Task statement
Lift every line from the entries that includes the word "LSTM".

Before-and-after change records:
== Segment start ==

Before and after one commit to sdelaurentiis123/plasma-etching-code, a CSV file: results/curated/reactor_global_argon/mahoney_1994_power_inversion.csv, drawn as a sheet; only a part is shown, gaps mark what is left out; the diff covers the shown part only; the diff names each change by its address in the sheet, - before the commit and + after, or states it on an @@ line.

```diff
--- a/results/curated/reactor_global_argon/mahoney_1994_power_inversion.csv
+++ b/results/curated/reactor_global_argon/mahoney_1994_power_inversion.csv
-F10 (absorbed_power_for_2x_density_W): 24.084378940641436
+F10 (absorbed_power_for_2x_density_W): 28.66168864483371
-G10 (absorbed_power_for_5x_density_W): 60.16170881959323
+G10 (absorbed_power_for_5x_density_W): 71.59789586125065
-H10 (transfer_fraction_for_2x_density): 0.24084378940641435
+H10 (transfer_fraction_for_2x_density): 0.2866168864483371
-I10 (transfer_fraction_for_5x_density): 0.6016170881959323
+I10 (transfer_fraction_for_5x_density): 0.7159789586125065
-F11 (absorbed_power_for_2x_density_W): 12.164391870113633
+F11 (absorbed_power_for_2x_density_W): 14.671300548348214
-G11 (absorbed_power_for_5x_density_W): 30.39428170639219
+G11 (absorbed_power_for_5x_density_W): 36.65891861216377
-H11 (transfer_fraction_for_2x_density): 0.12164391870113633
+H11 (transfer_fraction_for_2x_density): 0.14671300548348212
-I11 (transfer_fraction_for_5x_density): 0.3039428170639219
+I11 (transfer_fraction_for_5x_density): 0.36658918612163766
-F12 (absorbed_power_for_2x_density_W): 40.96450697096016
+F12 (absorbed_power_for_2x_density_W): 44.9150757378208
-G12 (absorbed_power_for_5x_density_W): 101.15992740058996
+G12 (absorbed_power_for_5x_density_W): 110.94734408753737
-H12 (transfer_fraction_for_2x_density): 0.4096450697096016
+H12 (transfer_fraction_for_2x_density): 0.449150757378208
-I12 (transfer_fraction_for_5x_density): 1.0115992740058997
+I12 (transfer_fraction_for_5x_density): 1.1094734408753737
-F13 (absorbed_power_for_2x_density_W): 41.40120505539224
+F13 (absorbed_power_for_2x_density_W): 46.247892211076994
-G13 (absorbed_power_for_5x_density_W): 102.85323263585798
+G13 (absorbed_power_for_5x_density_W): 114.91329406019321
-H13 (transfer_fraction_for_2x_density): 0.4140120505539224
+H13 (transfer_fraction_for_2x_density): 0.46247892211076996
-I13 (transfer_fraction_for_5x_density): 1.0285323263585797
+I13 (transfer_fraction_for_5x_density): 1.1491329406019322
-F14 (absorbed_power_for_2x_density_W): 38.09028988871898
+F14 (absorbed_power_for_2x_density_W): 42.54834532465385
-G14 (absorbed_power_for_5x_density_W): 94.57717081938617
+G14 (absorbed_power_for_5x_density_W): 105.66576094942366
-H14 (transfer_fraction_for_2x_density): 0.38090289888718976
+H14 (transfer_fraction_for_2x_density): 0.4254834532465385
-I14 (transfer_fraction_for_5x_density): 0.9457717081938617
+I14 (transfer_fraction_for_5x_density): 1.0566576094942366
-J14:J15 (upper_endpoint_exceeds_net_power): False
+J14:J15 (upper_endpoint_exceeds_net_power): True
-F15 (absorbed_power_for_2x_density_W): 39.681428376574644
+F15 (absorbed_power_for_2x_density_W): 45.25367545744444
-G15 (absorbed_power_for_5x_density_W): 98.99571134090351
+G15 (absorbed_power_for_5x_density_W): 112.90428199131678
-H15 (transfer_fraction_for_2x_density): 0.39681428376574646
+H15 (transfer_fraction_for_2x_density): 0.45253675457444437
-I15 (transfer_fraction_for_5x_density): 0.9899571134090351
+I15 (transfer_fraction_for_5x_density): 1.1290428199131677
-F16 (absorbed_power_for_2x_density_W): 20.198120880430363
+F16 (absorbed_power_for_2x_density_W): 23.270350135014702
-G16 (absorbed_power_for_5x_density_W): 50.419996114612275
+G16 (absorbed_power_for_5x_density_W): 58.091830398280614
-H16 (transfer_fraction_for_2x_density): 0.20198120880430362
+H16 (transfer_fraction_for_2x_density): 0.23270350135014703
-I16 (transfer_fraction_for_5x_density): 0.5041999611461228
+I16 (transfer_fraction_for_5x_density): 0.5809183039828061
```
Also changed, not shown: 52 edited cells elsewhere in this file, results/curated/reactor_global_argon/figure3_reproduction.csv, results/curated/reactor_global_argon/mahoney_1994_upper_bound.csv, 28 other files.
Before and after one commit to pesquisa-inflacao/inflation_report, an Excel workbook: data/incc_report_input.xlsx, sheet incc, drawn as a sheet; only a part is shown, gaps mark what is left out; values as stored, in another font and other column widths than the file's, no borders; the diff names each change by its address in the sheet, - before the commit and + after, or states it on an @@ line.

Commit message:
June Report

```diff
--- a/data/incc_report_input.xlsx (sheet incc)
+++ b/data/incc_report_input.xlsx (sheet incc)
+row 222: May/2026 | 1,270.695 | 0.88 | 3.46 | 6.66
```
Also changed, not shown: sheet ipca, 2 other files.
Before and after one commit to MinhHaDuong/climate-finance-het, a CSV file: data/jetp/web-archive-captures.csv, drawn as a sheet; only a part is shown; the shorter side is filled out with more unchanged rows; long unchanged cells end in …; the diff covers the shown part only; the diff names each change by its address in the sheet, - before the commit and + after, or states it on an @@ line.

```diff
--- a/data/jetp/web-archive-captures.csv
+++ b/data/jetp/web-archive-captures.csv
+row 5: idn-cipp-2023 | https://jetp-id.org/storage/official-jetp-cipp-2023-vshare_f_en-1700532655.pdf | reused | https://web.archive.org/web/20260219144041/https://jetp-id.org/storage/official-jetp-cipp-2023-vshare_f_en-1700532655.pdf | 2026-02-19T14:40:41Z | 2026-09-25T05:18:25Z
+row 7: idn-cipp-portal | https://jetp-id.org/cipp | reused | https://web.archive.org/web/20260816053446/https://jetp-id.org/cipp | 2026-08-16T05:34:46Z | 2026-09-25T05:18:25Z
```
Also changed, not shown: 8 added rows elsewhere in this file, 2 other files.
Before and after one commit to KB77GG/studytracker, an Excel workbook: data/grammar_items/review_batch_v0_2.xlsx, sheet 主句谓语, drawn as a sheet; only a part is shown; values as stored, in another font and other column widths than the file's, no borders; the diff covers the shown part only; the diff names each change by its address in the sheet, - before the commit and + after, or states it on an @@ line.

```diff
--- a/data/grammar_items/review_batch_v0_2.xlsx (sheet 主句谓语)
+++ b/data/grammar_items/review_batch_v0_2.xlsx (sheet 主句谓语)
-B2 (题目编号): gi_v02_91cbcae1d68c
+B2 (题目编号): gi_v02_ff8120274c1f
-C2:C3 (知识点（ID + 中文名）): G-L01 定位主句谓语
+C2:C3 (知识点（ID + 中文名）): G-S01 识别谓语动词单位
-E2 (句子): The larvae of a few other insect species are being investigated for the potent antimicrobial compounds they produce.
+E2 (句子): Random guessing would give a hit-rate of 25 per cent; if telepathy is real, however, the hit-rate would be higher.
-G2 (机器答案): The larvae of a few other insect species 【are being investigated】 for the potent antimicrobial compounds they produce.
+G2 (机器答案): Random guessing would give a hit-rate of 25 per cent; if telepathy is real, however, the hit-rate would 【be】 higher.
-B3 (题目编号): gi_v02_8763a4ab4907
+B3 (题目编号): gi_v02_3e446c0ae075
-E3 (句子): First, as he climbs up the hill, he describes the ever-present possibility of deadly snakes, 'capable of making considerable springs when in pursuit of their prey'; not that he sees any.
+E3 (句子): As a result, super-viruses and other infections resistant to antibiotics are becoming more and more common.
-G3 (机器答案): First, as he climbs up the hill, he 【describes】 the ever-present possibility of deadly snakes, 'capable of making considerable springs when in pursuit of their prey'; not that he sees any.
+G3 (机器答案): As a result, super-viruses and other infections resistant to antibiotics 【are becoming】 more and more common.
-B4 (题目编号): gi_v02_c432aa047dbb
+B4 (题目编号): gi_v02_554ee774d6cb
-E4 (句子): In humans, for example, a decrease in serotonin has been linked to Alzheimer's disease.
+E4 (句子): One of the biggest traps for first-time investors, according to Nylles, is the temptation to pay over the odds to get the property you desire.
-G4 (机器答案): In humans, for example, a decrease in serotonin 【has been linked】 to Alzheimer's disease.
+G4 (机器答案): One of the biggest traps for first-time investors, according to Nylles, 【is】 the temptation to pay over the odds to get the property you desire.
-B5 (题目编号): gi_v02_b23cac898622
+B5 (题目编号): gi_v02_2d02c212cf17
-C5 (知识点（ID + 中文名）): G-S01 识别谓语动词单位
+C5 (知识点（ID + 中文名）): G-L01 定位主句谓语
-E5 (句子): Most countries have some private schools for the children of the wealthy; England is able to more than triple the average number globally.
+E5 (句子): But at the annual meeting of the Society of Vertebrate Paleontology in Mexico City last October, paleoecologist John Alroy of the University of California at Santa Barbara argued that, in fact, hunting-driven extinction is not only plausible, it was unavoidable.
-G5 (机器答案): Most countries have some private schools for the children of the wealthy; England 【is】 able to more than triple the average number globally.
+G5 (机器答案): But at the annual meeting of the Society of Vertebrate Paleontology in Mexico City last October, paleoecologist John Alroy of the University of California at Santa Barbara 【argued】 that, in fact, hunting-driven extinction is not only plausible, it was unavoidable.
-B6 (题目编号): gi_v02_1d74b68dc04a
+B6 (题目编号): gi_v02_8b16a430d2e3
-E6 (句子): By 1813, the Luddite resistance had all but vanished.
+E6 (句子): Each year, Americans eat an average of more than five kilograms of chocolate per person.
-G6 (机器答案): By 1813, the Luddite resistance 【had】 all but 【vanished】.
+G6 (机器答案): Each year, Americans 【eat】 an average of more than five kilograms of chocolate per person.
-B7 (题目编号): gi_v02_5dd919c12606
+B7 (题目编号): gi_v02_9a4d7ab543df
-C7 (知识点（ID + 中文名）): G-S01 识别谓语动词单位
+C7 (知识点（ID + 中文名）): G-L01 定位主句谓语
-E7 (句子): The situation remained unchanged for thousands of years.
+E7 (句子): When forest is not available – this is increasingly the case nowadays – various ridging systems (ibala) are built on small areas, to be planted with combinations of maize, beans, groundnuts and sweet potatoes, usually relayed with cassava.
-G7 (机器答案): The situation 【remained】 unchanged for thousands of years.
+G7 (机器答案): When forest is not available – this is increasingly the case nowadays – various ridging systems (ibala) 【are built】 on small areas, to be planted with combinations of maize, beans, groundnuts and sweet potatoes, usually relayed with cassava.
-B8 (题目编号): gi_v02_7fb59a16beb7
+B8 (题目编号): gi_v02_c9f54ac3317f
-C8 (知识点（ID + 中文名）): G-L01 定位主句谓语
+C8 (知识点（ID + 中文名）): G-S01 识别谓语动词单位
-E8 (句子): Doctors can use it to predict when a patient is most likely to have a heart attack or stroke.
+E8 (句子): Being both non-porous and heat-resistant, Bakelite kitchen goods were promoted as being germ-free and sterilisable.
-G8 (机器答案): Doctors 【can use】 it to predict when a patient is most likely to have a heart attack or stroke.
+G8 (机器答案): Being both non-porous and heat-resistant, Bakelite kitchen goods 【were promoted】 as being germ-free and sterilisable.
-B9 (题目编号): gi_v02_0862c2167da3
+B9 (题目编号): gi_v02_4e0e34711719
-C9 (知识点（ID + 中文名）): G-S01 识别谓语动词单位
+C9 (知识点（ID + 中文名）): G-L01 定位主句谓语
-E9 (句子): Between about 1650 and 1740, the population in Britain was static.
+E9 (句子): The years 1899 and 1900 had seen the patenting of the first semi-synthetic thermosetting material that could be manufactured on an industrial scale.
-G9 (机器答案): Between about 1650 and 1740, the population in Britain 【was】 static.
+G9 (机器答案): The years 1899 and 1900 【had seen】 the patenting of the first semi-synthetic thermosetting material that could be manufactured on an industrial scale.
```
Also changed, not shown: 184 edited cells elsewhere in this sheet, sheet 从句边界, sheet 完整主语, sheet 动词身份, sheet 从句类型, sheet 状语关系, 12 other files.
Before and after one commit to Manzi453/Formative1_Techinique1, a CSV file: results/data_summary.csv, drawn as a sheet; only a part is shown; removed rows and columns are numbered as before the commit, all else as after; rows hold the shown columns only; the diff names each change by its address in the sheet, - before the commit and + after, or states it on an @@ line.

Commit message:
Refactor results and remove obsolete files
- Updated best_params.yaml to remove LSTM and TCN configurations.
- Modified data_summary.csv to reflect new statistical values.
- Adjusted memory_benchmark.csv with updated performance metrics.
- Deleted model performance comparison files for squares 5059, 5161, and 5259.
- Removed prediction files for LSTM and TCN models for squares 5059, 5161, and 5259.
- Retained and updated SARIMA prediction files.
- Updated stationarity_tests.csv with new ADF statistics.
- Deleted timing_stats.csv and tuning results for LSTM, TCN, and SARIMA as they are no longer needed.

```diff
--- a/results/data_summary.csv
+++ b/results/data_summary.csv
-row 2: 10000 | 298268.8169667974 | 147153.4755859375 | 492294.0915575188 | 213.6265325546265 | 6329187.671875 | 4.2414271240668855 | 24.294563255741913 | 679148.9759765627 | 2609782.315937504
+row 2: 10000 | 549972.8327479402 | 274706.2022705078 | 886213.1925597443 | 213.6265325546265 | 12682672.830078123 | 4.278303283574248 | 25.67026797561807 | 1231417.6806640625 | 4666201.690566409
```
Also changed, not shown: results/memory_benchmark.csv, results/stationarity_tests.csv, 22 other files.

== Segment end ==

Exercise solution
- Updated best_params.yaml to remove LSTM and TCN configurations.
- Removed prediction files for LSTM and TCN models for squares 5059, 5161, and 5259.
- Deleted timing_stats.csv and tuning results for LSTM, TCN, and SARIMA as they are no longer needed.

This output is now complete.